Using the Digg API, I grabbed the top 10 most-dugg stories of the day (by midnight) for the past year - May 24, 2007 to May 23, 2008. I then rendered a series of tree-ring-like visualizations (moving outwards in time). Rings are colored according to Digg's eight top-level categorizations (see key at bottom of page). Ring thickness is linearly proportional to the number of diggs the story received. I also made a pair of visualizations using Digg's entire archive, which goes back to December 1, 2004.

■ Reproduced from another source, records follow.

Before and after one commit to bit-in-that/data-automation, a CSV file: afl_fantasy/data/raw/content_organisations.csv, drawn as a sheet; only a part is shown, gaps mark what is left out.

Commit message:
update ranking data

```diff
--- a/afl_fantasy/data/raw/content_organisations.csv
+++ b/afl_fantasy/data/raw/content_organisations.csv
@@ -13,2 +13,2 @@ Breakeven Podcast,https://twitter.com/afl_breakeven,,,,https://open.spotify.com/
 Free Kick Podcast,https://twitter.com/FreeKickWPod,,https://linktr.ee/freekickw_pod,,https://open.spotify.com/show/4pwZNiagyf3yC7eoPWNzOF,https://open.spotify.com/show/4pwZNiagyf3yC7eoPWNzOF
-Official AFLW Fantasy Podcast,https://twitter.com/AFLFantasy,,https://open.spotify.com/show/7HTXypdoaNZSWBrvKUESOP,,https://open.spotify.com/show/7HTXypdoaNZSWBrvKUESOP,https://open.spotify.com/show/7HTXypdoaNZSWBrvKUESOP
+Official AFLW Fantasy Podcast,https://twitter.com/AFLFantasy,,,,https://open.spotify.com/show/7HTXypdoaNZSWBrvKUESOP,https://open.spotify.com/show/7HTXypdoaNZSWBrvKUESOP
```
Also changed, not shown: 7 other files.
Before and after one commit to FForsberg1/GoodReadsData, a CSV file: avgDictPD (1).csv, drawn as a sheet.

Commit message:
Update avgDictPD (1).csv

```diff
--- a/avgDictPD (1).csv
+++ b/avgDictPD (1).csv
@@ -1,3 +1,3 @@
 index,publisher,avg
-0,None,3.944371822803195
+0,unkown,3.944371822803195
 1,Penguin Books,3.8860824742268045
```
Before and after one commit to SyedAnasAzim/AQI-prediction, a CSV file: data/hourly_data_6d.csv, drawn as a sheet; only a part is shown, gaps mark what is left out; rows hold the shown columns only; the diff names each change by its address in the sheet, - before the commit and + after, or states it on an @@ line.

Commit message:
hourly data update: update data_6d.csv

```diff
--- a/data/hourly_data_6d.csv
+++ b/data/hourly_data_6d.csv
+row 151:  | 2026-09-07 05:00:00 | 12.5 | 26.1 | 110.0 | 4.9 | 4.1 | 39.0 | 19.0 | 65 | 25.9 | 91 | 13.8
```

Because the rings are cumulative, variations in digg volume (within the top 10 stories) can be seen. For example, when stories are broken down by day, we can see that Sunday has fewer diggs than Monday. Also, if you look closely, you can see that the volume of diggs has increased overtime (i.e., rings become thicker). Additionally, we can see how story categorization has evolved (or perhaps how the Digg community has changed), especially in the visualizations using the full archive. This is partially due to the fact that Digg has added new categories overtime (it started very technology centric).
For unknown reasons, some days have fewer than 10 top stories. This doesn't affect the visualization much aesthetically, but I wouldn't trust it for detailed quantitative analysis!
Stories by days of the week. May 24, 2007 to May 23, 2008. Download PDF.
Stories by day of the week (overlapped). Data from May 24, 2007 to May 23, 2008. Download PDF.
Stories by month. Data from May 24, 2007 to May 23, 2008. Download PDF.
All stories (slice). Data from Dec 1, 2004 to May 23, 2008. Download PDF.
All stories (close-up). Data from Dec 1, 2004 to May 23, 2008. Download PDF.
|© Chris Harrison|